0213001849

Apparently You CAN Teach An Old Slime Mold New Tricks

Slime mold, a unicellular organism at the bottom of the food chain, can learn, a finding that has important implications for understanding the evolution of learning, as well as how many creatures can be “smart” and successful without a brain. Learning likely even predates the emergence of nervous systems, much less brains, according to a new study, (Click on title for full story.)

0213001849

Flowers Use Physics As Well As Color And Shape To Lure Pollinators

Research has traditionally explored the role of chemical pigments and volatile organic compounds as cues for pollinators, but recent reports have demonstrated the importance of physical and structural means of pollinator attraction. Here we explore the role of petal microstructure in influencing floral light capture and optics, analysing colour, gloss and polarization effects. We discuss the interaction between flower, pollinator and gravity, and how petal surface structure can influence that interaction. Finally, we consider the role of electrostatic forces in pollen transfer and pollinator attraction. We conclude that this new interdisciplinary field is evolving rapidly. (Click on title for full story.)

0213001849

Puny Mammals: Tallest Trees Bigger Than 5 Sperm Whales

Tallest tree aside, this work really highlights the value of protecting primary forests, These ancient trees are really only found in primary forests, many of which are not properly protected. A detailed map like this will be useful for establishing conservation priorities.” (Click on title for full story.)

0213001849

The World’s Highest Plants Reveal Secrets Of Plant Colonization

No mycorrhizae were found on the roots, implying they are of little importance to the establishment and early growth of the plants. However, all roots were associated with a complex bacterial community, with richness and diversity estimates similar or even higher than the surrounding bare soil. (Click on title for full story.)

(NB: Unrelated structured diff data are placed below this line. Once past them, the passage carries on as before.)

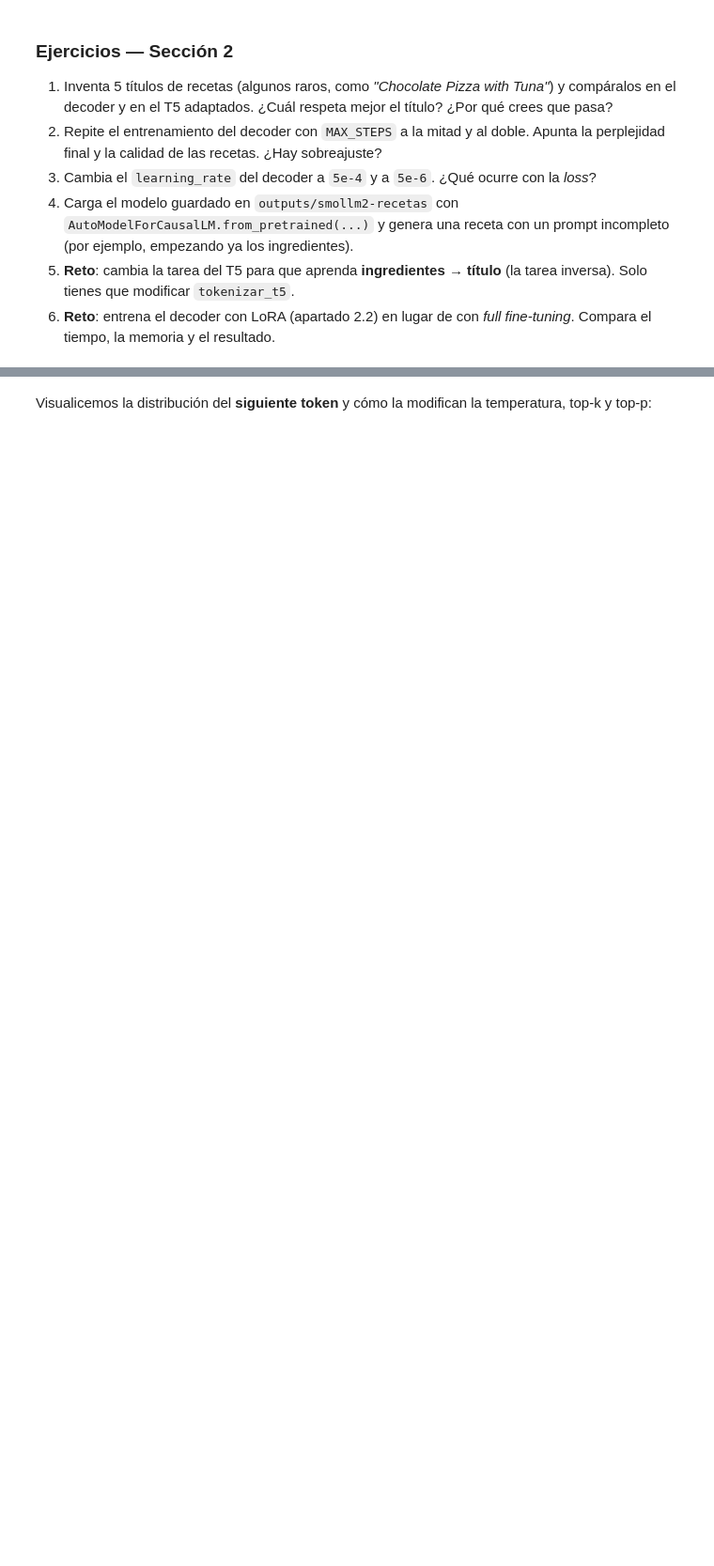
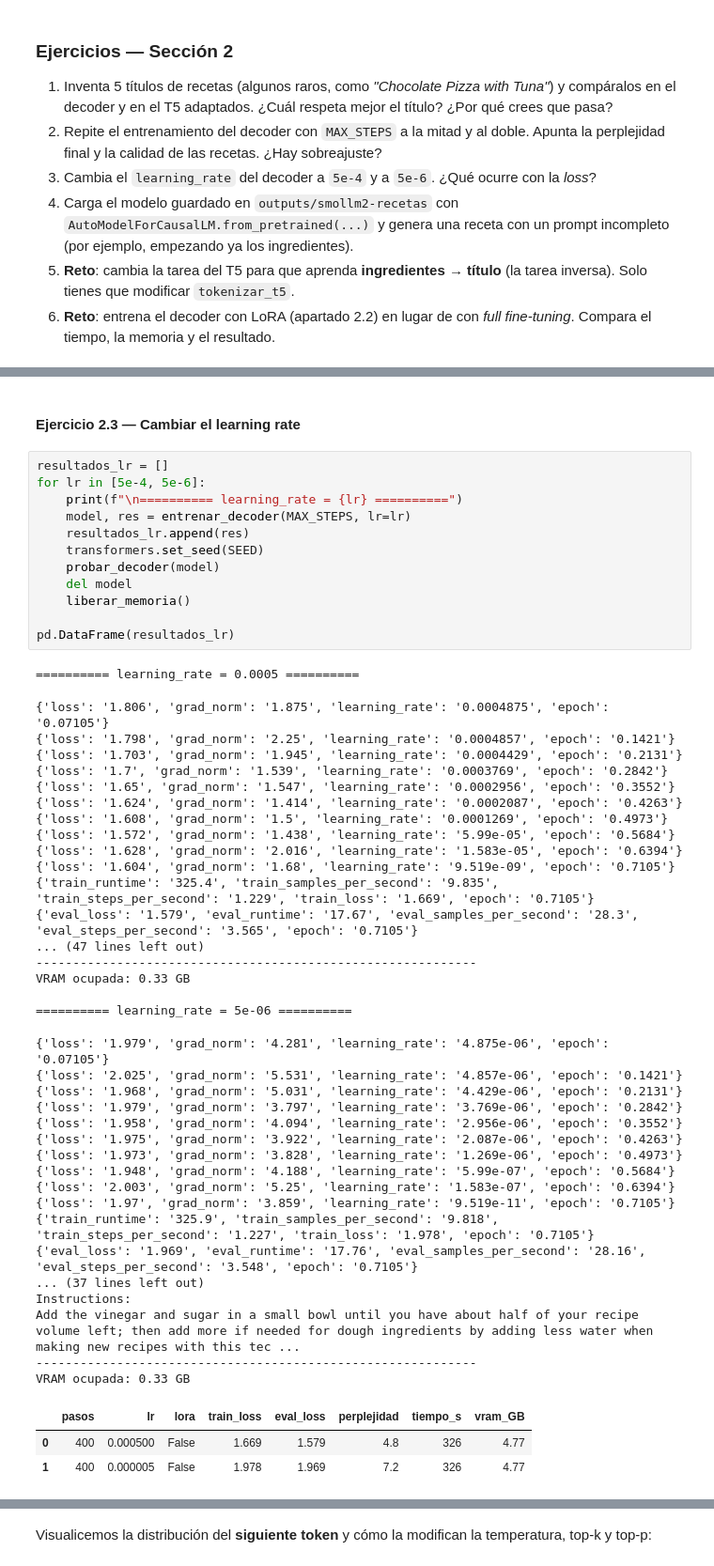
Before and after one commit to ai-somorrostro/reto_1_1-2627-llm_introduction, a Jupyter notebook: llm_fundamentos.ipynb, the cells around one changed output, grey strips where cells are left out. Shown at 94% size. Cells and saved outputs as stored; diff of their text form; blank space fills up the shorter version.

```diff
--- a/llm_fundamentos.ipynb
+++ b/llm_fundamentos.ipynb
@@ -629,0 +1207,53 @@ liberar_memoria()
+# %% [markdown]
+#### Ejercicio 2.3 — Cambiar el learning rate
+# %%
+resultados_lr = []
+for lr in [5e-4, 5e-6]:
+    print(f"\n========== learning_rate = {lr} ==========")
+    model, res = entrenar_decoder(MAX_STEPS, lr=lr)
+    resultados_lr.append(res)
+    transformers.set_seed(SEED)
+    probar_decoder(model)
+    del model
+    liberar_memoria()
+
+pd.DataFrame(resultados_lr)
+# %% [output]
+========== learning_rate = 0.0005 ==========
+{'loss': '1.806', 'grad_norm': '1.875', 'learning_rate': '0.0004875', 'epoch': '0.07105'}
+{'loss': '1.798', 'grad_norm': '2.25', 'learning_rate': '0.0004857', 'epoch': '0.1421'}
+{'loss': '1.703', 'grad_norm': '1.945', 'learning_rate': '0.0004429', 'epoch': '0.2131'}
+{'loss': '1.7', 'grad_norm': '1.539', 'learning_rate': '0.0003769', 'epoch': '0.2842'}
+{'loss': '1.65', 'grad_norm': '1.547', 'learning_rate': '0.0002956', 'epoch': '0.3552'}
+{'loss': '1.624', 'grad_norm': '1.414', 'learning_rate': '0.0002087', 'epoch': '0.4263'}
+{'loss': '1.608', 'grad_norm': '1.5', 'learning_rate': '0.0001269', 'epoch': '0.4973'}
+{'loss': '1.572', 'grad_norm': '1.438', 'learning_rate': '5.99e-05', 'epoch': '0.5684'}
+{'loss': '1.628', 'grad_norm': '2.016', 'learning_rate': '1.583e-05', 'epoch': '0.6394'}
+{'loss': '1.604', 'grad_norm': '1.68', 'learning_rate': '9.519e-09', 'epoch': '0.7105'}
+{'train_runtime': '325.4', 'train_samples_per_second': '9.835', 'train_steps_per_second': '1.229', 'train_loss': '1.669', 'epoch': '0.7105'}
+{'eval_loss': '1.579', 'eval_runtime': '17.67', 'eval_samples_per_second': '28.3', 'eval_steps_per_second': '3.565', 'epoch': '0.7105'}
+... (47 lines left out)
+------------------------------------------------------------
+VRAM ocupada: 0.33 GB
+
+========== learning_rate = 5e-06 ==========
+{'loss': '1.979', 'grad_norm': '4.281', 'learning_rate': '4.875e-06', 'epoch': '0.07105'}
+{'loss': '2.025', 'grad_norm': '5.531', 'learning_rate': '4.857e-06', 'epoch': '0.1421'}
+{'loss': '1.968', 'grad_norm': '5.031', 'learning_rate': '4.429e-06', 'epoch': '0.2131'}
+{'loss': '1.979', 'grad_norm': '3.797', 'learning_rate': '3.769e-06', 'epoch': '0.2842'}
+{'loss': '1.958', 'grad_norm': '4.094', 'learning_rate': '2.956e-06', 'epoch': '0.3552'}
+{'loss': '1.975', 'grad_norm': '3.922', 'learning_rate': '2.087e-06', 'epoch': '0.4263'}
+{'loss': '1.973', 'grad_norm': '3.828', 'learning_rate': '1.269e-06', 'epoch': '0.4973'}
+{'loss': '1.948', 'grad_norm': '4.188', 'learning_rate': '5.99e-07', 'epoch': '0.5684'}
+{'loss': '2.003', 'grad_norm': '5.25', 'learning_rate': '1.583e-07', 'epoch': '0.6394'}
+{'loss': '1.97', 'grad_norm': '3.859', 'learning_rate': '9.519e-11', 'epoch': '0.7105'}
+{'train_runtime': '325.9', 'train_samples_per_second': '9.818', 'train_steps_per_second': '1.227', 'train_loss': '1.978', 'epoch': '0.7105'}
+{'eval_loss': '1.969', 'eval_runtime': '17.76', 'eval_samples_per_second': '28.16', 'eval_steps_per_second': '3.548', 'epoch': '0.7105'}
+... (37 lines left out)
+Instructions:
+Add the vinegar and sugar in a small bowl until you have about half of your recipe volume left; then add more if needed for dough ingredients by adding less water when making new recipes with this tec ...
+------------------------------------------------------------
+VRAM ocupada: 0.33 GB
+|  | pasos | lr | lora | train_loss | eval_loss | perplejidad | tiempo_s | vram_GB |
+| 0 | 400 | 0.000500 | False | 1.669 | 1.579 | 4.8 | 326 | 4.77 |
+| 1 | 400 | 0.000005 | False | 1.978 | 1.969 | 7.2 | 326 | 4.77 |
```
Also changed, not shown: parts of 143 cells of this notebook.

0213001849

Why Do Sunflowers Face The Sun? A Selection Of Possible Reasons

There’s been advances in knowing how sunflowers track the sun, but botanists are still arguing over why. And, to make things confusing, they could all be right. (Click on title for full story.)

0213001849

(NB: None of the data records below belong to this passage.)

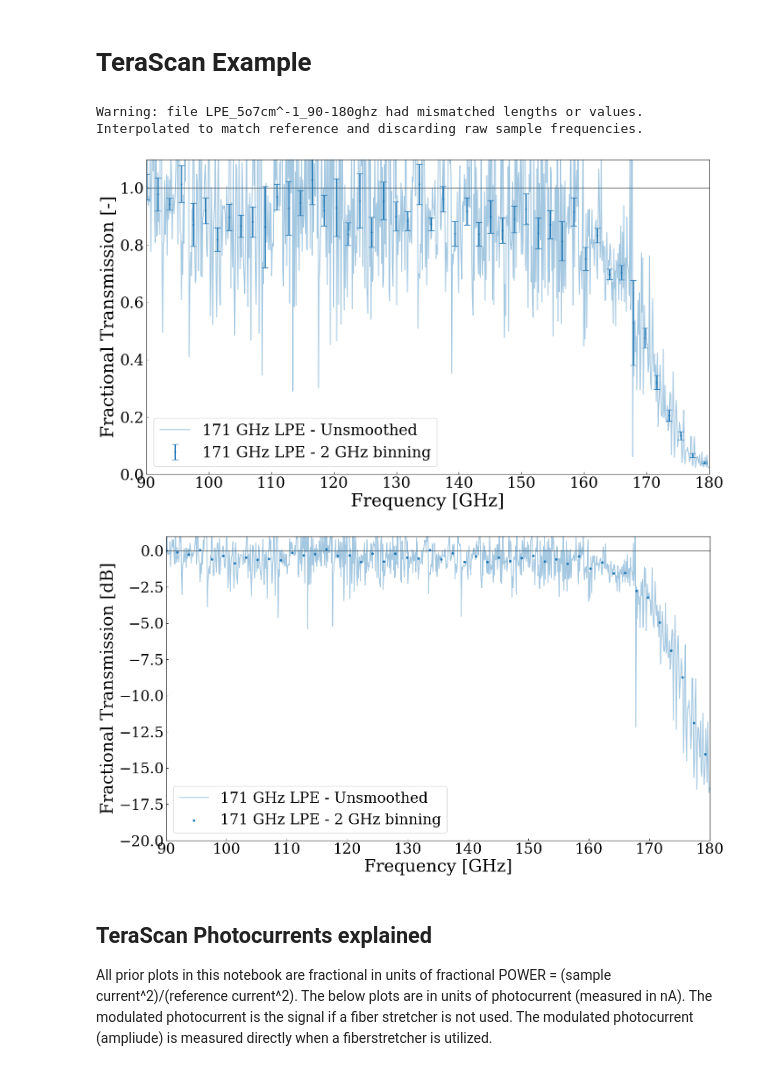
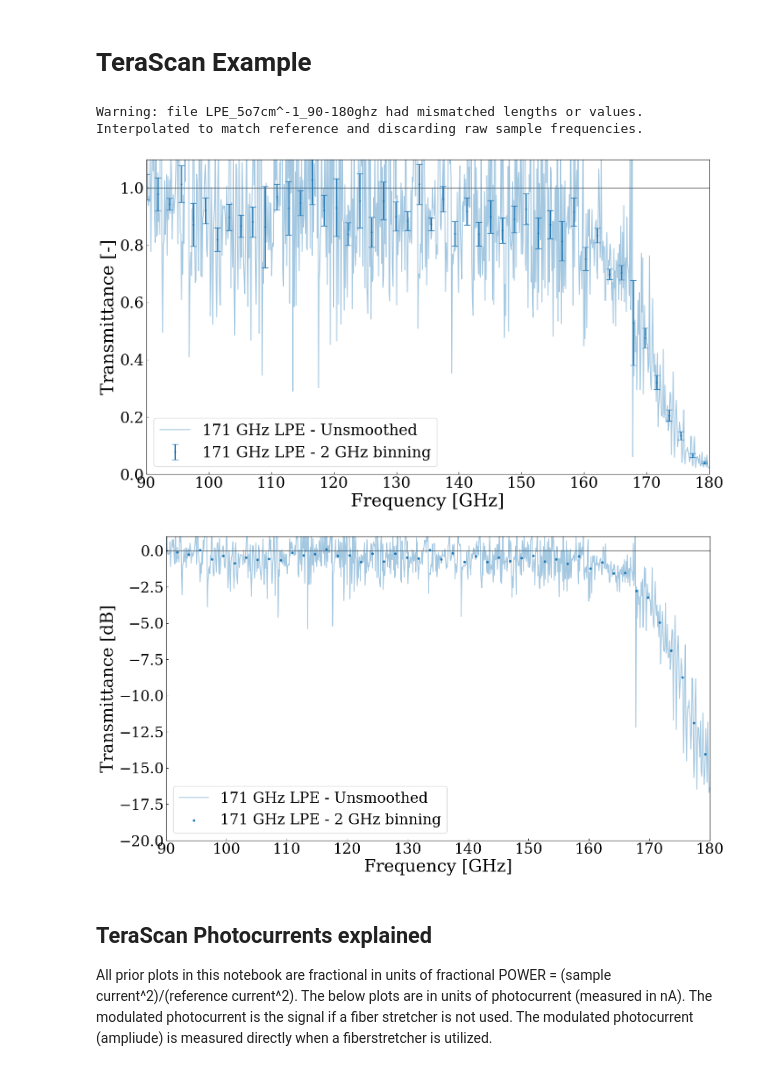
Before and after one commit to McMahonCosmologyGroup/TeraToptica, a Jupyter notebook: example/examples.ipynb, the cells around one changed output. Drawn from its saved outputs; the diff is of its cells as text; code cells hidden in the pictures.

```diff
--- a/example/examples.ipynb
+++ b/example/examples.ipynb
@@ -159,37 +159,37 @@ plt.plot(f_LPE, ut_LPE, alpha=0.4, color='tab:blue', label='171 GHz LPE - Unsmoo
 plt.errorbar(f_LPE[::boxnum_LPE], t_LPE[::boxnum_LPE], yerr=err_LPE[::boxnum_LPE],
              fmt='o', markersize=2, linewidth=2, capsize=5,
              color='tab:blue', label='171 GHz LPE - 2 GHz binning')
 plt.axhline(1, color='gray', zorder=-1)
 
 plt.xlabel('Frequency [GHz]')
-plt.ylabel('Fractional Transmission [-]')
+plt.ylabel('Transmittance [-]')
 
 plt.ylim(0, 1.1)
 plt.xlim(90, 180)
 plt.legend(loc='lower left', fontsize=24)
 # plt.title('FP3697 Transmission Comparison')
 plt.subplots_adjust(hspace=0.1)
 plt.show()
 
 plt.figure(figsize=(16, 9))
 
 plt.plot(f_LPE, ut_LPE_dB, alpha=0.4, color='tab:blue', label='171 GHz LPE - Unsmoothed')
 plt.scatter(f_LPE[::boxnum_LPE], t_LPE_dB[::boxnum_LPE], s=10, color='tab:blue', label='171 GHz LPE - 2 GHz binning')
 plt.axhline(0, color='gray', zorder=-1)
 
 plt.xlabel('Frequency [GHz]')
-plt.ylabel('Fractional Transmission [dB]')
+plt.ylabel('Transmittance [dB]')
 
 plt.ylim(-20, 1)
 plt.xlim(90, 180)
 plt.legend(loc='lower left', fontsize=24)
 # plt.title('FP3697 Transmission Comparison')
 plt.subplots_adjust(hspace=0.1)
 plt.show()
 # %% [output]
 Warning: file LPE_5o7cm^-1_90-180ghz had mismatched lengths or values. Interpolated to match reference and discarding raw sample frequencies.
-[figure, old version]
+[figure, new version]
-[figure, old version]
+[figure, new version]
 # %% [markdown]
 ## TeraScan Photocurrents explained
 All prior plots in this notebook are fractional in units of fractional POWER = (sample current^2)/(reference current^2). The below plots are in units of photocurrent (measured in nA). The modulated photocurrent is the signal if a fiber stretcher is not used. The modulated photocurrent (ampliude) is measured directly when a fiberstretcher is utilized.
```
Also changed, not shown: 3 other files.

Pollinators… Under The Sea

Birds do it, bees do it, but until recently, no marine critters were thought to do it. Pollination, that is. Tides and currents do a great job of sweeping pollen from marine plant to plant, so scientists thought underwater pollinators were unnecessary. But now, researchers have discovered a species of Caribbean seagrass, Thalassia testudinum, that can be pollinated by zooplankton and bottom-dwelling invertebrates. (Click on title for full story.)

0213001849

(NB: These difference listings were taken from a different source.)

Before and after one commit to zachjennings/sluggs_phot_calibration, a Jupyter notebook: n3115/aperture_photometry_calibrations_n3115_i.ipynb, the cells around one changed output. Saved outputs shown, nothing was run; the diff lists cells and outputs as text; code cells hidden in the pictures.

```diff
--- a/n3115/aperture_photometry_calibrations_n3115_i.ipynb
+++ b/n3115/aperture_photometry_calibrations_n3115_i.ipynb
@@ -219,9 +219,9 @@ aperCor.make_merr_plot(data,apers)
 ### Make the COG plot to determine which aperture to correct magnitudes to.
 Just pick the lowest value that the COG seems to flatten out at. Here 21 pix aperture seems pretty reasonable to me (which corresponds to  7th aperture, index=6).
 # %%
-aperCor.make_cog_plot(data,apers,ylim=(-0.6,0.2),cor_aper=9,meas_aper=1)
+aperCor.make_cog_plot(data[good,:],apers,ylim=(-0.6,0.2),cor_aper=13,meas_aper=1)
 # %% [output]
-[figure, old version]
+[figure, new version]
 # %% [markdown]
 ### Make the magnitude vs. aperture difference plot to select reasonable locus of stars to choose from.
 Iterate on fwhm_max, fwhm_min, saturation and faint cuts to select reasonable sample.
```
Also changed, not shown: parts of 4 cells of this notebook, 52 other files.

Newly Discovered Parasitic Orchid Is A Rarity Among Rarities. And None Are Protected

A number of mycoheterotrophic species have recently been discovered in Yakushima, from Oxygyne yamashitae in 2008, Gastrodia uraiensis in 2015, and this year Sciaphila yakushimensis and Lecanorchis tabugawaensis. These discoveries are evidence of the abundant ecosystems supported by Yakushima’s primeval forests. However, when most people think of Yakushima, their attention is first drawn by the Jomon cedars 500 meters above sea level, and the value of the lowland laurel forests is not widely known. The Tabugawa area where this new endangered species was discovered is not a national park or a world heritage site – it is an unprotected area where logging is permitted. Cedar logging is taking place nearby, and there are concerns that this could dry out the area, changing the mycoflora and creating an inhospitable environment. (Click on title for full story.)

0213001849

Plants Channel Sunlight Directly To Their Roots! But Why?

To check whether light was directly transmitted through the plant rather than it activating signalling chemicals that travelled to the roots, the researchers attached a light source to the stem of plants via an optical fibre. An underground detector at the end of the roots confirmed that light was transmitted through. (Click on title for full story.)

0213001849

How Blue Is My Begonia? Iridescent Leaves And Survival In The Dark Explained

Iridescent blue begonias show that plants can adapt to light levels with structural changes as well as chemical ones. This layering of iridoplasts causes the light that hits them to bend over and over again, creating a very dramatic sheen. More important, it enables the structure to absorb the types of light available in the dark landscape beneath the forest canopy — long wavelengths like red and green. Only blue light gets reflected back, and that’s what human admirers see.(Click on title for full story.)

0213001849

Plants Can Direct Seeds To Suitable Sites Without Animal Assistance

Plants cannot move to find new places to live in, but they can actively direct their seeds to new suitable places for plant development. This ‘directed dispersal’ had previously been shown only for plants with seeds that are transported by animals. Researchers have now shown that plants can also actively send their seeds towards suitable sites by way of wind or water.(Click on title for full story.)